I would like to see some of the books begin with how the stories came about and even mention that these were told to your children. That's something that I will always remember.
In the Rock Story, Little Honey and Angel see some teenagers in the neighborhood throwing rocks at each other and that upsets Little Honey. This behavior is clearly wrong to her and she decides to take action despite being much younger and smaller than the children engaged in the activity. Little Honey ends up getting hurt when a rock inadvertently hits her in the forehead. But somehow her actions and her subsequent injury put an end to the offensive behavior.
Should Little Honey have taken that risk? There is not really a clear answer. The type of behavior that she witnessed was potentially a battle for social domination among the older children in her neighborhood. Little Honey was not a part of that battle. But Little Honey had learned from her parents - our parents - the importance of standing up for what you believe in. Our father had been a civil rights activist in the 60s and our mother fought for Baltimore’s neighborhoods.
A different response, one that is common, would be to just look away and ignore the problem. We may hope it will go away on it’s own or someone else will take care of it. However, we are beginning to realize that children’s voices can be a seed for change. At only 11, Malala Yousafzai began her campaign to improve educational opportunities for girls after the Taliban prohibited her education. As a result of speaking out against this, Malala became a target and was shot. But even that didn’t stop her from continuing to speak out and, perhaps in part due to her courage, the Taliban’s hard line position on limiting the education of girls has softened somewhat.
After 9/11, Homeland Security adopted their “See Something Say Something” campaign to encourage the reporting of suspicious activity. This supports the concept of speaking out whenever you see something wrong. Research has found that, at least in the transportation industry, this policy appears to have been quite effective.
Is this also effective when standing up to bullies and bullying behavior? Bullies are generally looking for power and may have a more authoritarian perspective on social hierarchy. But they also know that their behavior is unjust and morally questionable. And their bullying behavior may stem from a deep unanswered need inside of them.
Having allies helps when calling out bullies and/or inappropriate behavior. Little Honey may have felt more secure knowing that her older sister was by her side. She was also familiar with the teenagers that she stood up to. There’s no way to know for sure what fueled the dangerous rock throwing behavior in the older children. There’s also no way to be sure as to why their behavior changed. Perhaps it was because Little Honey asserted herself or because she ended up getting inadvertently hurt. Regardless, in this setting Little Honey felt the need and determination to speak up about the bad behavior and she ultimately got what she wanted.
Protecting our children and yet simultaneously encouraging them to stand up for what they believe in may not have to be at odds. It is our sincere hope that after reading our story, you will engage your children in honest and meaningful conversations as to when and how to respond to the bad behavior of others.
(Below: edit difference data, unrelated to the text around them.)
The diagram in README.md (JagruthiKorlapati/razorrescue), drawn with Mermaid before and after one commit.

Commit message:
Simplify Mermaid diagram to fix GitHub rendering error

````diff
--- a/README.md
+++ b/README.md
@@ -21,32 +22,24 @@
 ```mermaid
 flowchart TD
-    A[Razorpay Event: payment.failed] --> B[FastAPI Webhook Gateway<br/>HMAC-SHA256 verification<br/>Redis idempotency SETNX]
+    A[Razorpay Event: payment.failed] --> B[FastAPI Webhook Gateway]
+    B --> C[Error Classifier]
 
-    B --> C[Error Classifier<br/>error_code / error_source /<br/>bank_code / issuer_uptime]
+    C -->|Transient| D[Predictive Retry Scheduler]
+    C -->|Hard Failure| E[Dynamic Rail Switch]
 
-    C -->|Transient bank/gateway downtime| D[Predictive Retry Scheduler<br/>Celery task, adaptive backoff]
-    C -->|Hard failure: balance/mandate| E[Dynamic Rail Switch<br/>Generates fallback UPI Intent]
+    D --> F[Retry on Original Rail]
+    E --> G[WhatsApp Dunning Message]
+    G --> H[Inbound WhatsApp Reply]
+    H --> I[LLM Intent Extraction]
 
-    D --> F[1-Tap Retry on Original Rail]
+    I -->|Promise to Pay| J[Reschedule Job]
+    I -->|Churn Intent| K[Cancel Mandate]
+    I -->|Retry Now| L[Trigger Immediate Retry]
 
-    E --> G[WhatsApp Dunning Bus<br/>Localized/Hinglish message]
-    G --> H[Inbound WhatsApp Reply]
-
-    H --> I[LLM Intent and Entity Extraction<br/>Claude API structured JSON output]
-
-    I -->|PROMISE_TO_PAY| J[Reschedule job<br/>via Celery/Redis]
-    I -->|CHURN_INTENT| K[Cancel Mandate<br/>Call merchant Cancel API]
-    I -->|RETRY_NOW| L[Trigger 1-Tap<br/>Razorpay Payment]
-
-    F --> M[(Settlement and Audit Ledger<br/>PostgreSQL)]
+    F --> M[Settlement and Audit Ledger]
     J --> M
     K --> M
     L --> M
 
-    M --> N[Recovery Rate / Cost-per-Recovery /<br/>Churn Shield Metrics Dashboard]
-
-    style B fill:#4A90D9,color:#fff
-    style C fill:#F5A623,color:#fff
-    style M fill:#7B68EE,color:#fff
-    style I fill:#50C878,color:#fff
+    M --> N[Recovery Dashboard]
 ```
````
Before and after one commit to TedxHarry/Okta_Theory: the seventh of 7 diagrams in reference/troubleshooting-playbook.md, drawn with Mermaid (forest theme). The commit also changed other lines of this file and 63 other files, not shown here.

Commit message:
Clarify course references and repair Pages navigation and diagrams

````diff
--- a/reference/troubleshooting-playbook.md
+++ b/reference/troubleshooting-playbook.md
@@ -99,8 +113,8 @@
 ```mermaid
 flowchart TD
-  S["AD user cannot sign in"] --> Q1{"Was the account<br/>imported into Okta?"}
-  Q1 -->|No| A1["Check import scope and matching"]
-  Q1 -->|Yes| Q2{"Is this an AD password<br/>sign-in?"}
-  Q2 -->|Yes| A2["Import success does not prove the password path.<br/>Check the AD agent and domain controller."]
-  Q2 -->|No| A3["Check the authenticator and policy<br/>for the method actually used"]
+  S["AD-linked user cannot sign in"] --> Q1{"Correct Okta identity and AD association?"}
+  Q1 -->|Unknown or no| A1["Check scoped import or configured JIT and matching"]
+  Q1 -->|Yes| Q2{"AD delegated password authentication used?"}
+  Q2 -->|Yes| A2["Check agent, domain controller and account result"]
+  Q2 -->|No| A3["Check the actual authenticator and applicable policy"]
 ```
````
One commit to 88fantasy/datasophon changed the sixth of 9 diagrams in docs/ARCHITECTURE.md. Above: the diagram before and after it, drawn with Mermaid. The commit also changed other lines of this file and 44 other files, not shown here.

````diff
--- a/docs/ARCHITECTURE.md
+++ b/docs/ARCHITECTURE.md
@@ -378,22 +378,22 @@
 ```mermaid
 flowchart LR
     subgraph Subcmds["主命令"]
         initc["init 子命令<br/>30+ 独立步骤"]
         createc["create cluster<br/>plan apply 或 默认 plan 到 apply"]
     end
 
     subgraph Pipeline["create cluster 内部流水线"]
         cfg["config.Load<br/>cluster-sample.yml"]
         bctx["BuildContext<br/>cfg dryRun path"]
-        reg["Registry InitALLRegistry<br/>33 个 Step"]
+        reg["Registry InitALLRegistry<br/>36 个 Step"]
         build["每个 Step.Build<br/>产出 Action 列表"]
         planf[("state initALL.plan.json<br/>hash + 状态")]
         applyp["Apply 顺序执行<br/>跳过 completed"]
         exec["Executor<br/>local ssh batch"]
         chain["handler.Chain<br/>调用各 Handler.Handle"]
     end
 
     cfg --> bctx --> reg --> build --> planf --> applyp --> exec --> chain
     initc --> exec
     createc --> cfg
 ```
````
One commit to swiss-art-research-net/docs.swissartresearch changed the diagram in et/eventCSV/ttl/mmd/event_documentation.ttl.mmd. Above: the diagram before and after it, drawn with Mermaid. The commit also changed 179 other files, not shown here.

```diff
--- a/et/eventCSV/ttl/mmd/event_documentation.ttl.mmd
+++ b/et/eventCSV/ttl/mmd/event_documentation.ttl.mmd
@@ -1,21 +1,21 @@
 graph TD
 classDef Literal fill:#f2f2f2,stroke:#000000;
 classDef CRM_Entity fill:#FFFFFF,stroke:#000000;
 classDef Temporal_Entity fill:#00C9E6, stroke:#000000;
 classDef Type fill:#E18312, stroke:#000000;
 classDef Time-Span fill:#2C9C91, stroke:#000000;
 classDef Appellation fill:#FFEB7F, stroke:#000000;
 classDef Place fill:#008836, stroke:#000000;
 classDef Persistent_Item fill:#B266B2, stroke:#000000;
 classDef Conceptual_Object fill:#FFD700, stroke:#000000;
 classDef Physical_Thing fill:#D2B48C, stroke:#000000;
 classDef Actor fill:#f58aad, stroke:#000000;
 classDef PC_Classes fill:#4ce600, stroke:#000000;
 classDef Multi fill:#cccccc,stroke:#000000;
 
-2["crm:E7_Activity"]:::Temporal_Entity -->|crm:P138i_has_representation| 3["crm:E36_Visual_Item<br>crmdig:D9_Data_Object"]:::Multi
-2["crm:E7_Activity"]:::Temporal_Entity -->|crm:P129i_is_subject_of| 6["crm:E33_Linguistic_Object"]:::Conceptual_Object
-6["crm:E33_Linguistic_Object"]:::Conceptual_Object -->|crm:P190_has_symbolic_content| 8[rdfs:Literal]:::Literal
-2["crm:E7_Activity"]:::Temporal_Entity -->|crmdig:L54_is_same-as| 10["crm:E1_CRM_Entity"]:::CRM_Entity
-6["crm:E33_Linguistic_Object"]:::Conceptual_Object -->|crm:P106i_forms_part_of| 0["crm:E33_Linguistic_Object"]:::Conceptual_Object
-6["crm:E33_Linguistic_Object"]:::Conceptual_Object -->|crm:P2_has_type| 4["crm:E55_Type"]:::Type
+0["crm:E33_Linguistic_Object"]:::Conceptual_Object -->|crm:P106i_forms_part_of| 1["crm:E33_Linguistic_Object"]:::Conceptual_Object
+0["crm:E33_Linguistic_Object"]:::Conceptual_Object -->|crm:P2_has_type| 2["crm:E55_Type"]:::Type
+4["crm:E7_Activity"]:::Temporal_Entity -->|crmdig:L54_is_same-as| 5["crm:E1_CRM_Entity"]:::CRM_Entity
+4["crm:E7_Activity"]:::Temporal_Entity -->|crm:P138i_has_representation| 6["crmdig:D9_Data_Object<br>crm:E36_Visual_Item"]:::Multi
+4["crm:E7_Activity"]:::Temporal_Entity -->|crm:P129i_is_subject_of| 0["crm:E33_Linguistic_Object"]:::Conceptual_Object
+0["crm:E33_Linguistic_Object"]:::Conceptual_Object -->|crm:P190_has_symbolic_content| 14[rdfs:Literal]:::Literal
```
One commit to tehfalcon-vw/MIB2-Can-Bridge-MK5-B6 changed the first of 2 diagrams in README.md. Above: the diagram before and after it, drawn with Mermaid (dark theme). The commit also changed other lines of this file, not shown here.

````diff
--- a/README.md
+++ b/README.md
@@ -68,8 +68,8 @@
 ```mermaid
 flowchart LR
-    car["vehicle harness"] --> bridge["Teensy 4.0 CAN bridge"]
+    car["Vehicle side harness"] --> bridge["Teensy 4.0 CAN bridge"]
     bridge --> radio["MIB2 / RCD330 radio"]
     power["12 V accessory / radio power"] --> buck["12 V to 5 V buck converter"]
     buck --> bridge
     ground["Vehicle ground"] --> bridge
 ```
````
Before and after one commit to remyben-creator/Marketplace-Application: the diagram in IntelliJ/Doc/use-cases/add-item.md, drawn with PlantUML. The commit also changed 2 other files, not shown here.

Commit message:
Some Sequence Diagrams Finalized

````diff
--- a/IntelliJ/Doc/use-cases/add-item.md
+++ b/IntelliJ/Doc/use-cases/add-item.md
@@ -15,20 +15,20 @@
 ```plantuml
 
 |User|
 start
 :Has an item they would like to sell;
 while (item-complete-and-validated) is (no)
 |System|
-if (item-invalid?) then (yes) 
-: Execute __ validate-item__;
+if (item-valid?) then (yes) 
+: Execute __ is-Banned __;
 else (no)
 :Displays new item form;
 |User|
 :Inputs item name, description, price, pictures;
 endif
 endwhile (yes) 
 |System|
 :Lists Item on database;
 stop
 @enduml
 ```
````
There are now many children’s books out there to help guide parents and teachers that may be worth exploring. What advice do you give to your children about calling out inappropriate and/or bullying behavior?